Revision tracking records

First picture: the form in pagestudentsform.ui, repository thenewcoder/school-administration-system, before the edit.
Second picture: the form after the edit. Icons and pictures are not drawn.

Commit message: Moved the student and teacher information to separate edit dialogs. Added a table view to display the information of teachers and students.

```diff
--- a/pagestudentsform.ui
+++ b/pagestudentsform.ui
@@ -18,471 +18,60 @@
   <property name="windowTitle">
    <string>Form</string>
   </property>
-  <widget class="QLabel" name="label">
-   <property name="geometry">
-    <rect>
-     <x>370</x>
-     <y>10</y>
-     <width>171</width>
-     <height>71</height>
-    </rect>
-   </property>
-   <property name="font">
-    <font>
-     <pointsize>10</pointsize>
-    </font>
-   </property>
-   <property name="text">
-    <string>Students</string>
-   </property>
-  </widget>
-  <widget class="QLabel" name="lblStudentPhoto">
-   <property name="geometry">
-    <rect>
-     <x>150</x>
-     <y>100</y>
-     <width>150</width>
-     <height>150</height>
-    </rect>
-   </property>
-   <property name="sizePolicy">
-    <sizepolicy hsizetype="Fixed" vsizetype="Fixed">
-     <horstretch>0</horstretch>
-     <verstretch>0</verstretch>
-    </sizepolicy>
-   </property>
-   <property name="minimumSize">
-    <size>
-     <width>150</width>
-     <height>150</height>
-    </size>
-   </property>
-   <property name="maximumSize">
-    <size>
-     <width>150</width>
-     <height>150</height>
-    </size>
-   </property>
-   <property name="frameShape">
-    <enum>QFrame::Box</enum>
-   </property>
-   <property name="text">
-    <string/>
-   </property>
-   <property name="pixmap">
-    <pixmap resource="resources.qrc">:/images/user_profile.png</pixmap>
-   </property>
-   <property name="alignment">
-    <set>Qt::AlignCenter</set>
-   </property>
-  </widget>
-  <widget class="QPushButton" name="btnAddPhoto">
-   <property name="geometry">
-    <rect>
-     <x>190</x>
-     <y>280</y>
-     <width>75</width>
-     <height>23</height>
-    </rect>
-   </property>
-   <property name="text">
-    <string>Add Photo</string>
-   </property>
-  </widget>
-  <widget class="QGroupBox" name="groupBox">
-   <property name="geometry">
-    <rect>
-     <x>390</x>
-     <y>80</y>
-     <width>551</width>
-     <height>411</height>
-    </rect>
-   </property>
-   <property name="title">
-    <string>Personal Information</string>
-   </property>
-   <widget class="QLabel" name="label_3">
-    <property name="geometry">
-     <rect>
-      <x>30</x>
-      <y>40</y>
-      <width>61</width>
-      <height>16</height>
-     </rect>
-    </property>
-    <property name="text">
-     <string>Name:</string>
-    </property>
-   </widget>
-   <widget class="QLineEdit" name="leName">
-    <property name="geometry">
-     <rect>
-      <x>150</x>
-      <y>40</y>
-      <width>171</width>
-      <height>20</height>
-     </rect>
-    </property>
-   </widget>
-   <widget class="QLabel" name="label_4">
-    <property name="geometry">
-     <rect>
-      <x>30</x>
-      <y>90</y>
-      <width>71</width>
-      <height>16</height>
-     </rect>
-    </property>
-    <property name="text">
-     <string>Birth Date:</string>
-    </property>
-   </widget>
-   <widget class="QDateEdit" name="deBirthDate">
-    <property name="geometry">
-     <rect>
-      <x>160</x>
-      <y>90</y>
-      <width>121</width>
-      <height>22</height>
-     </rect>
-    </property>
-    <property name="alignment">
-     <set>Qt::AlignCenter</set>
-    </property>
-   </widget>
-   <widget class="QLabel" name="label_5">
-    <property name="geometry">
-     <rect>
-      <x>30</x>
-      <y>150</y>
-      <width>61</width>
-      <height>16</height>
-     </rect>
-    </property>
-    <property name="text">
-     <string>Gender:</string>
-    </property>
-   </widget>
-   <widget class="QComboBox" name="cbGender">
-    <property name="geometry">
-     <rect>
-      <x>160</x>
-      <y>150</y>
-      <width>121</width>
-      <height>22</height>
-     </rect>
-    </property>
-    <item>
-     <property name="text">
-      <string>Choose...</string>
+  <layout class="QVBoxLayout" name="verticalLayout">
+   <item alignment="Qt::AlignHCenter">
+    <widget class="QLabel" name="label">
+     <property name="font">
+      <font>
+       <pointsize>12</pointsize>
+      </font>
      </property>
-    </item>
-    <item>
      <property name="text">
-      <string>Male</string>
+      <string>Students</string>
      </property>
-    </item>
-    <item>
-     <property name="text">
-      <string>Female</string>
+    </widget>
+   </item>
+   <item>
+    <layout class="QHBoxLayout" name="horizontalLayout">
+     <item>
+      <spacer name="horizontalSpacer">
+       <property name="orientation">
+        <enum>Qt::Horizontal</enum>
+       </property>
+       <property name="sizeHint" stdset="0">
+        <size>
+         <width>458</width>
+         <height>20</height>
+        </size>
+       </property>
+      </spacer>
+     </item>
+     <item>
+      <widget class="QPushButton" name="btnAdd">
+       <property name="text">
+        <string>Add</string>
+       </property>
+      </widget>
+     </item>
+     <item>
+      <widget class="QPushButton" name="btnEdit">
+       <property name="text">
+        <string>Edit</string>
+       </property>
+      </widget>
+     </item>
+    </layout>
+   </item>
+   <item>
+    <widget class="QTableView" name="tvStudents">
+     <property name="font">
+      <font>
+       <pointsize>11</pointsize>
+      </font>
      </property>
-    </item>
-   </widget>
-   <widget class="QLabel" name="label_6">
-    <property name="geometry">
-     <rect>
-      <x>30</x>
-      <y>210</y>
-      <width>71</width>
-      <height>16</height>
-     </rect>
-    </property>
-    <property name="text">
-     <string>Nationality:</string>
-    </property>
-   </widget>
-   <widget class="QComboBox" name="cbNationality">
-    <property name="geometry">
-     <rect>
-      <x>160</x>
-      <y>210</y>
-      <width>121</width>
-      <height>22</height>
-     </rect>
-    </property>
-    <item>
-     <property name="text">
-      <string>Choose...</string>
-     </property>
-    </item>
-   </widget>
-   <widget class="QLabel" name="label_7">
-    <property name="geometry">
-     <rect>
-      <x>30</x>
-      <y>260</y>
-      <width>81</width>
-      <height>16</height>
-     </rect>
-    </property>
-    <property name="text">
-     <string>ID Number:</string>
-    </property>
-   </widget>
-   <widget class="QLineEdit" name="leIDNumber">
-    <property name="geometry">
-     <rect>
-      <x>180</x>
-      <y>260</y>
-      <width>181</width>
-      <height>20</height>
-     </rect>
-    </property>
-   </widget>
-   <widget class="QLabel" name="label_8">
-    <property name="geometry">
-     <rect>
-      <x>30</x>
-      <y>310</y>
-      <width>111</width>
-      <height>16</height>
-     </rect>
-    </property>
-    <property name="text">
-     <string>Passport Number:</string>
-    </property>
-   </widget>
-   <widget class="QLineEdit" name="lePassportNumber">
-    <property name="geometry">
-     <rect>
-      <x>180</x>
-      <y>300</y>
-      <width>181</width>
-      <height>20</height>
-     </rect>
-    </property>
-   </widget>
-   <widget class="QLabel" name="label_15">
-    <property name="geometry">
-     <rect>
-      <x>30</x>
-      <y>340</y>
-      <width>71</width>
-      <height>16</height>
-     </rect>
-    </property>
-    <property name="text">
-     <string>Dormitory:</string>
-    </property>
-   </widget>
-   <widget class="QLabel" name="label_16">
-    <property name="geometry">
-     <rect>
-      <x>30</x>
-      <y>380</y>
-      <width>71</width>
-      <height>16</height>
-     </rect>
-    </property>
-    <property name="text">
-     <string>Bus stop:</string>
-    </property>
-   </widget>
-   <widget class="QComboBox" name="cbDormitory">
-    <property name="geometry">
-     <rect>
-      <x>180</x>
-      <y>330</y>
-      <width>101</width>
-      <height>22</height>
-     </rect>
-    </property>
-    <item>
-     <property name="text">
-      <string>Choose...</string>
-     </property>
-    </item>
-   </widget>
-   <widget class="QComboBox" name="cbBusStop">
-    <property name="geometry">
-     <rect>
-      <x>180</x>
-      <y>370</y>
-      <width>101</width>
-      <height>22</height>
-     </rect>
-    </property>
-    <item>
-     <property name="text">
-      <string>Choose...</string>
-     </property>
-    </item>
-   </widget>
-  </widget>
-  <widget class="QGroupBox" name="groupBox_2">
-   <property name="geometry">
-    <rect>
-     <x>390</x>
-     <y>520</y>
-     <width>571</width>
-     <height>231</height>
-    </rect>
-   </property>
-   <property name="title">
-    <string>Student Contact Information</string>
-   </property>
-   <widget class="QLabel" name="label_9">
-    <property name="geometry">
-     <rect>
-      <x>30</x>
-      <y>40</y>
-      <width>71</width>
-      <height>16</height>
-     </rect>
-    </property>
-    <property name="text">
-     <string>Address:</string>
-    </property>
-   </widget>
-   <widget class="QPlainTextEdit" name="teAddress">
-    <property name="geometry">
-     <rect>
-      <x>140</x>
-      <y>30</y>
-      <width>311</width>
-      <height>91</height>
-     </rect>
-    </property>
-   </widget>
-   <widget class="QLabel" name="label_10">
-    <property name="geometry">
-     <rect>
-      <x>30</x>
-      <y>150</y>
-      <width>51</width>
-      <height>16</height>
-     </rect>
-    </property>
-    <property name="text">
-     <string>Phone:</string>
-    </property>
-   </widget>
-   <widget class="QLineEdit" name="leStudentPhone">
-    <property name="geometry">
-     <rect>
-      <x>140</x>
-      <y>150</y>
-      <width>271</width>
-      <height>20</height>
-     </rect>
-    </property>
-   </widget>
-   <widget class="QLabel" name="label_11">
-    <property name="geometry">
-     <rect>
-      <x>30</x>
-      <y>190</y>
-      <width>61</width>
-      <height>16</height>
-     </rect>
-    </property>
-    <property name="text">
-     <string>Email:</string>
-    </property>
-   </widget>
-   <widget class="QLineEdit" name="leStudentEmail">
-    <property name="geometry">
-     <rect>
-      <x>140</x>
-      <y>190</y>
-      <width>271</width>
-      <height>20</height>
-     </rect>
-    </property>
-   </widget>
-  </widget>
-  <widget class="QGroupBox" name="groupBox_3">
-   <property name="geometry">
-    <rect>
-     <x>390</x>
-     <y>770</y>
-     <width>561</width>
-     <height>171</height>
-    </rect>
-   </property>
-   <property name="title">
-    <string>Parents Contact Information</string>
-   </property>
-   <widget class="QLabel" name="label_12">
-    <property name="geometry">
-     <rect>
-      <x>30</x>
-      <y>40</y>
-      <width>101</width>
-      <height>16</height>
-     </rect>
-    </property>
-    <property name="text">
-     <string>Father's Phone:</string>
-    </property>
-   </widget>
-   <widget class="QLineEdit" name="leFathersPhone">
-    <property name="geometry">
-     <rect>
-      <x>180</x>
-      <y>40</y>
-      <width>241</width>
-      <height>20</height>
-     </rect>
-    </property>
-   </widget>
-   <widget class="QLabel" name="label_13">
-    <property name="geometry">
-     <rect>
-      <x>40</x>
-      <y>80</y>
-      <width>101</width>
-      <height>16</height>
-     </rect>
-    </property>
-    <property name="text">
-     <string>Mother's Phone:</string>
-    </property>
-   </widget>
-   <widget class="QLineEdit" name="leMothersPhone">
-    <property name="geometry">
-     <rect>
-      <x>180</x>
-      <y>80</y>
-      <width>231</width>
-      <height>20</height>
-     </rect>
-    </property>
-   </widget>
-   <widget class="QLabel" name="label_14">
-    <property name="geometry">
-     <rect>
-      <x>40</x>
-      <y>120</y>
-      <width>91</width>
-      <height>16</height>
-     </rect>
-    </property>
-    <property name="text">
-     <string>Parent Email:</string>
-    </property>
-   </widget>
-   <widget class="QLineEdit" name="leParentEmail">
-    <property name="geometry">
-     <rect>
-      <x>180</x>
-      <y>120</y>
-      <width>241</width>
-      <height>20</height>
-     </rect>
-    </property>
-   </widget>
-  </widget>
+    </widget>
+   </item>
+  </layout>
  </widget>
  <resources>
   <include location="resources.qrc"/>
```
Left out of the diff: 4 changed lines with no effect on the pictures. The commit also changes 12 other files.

PROMPT = Please work out how many lines above contain the string "layout", and reply with that number alone.

RESULT = 4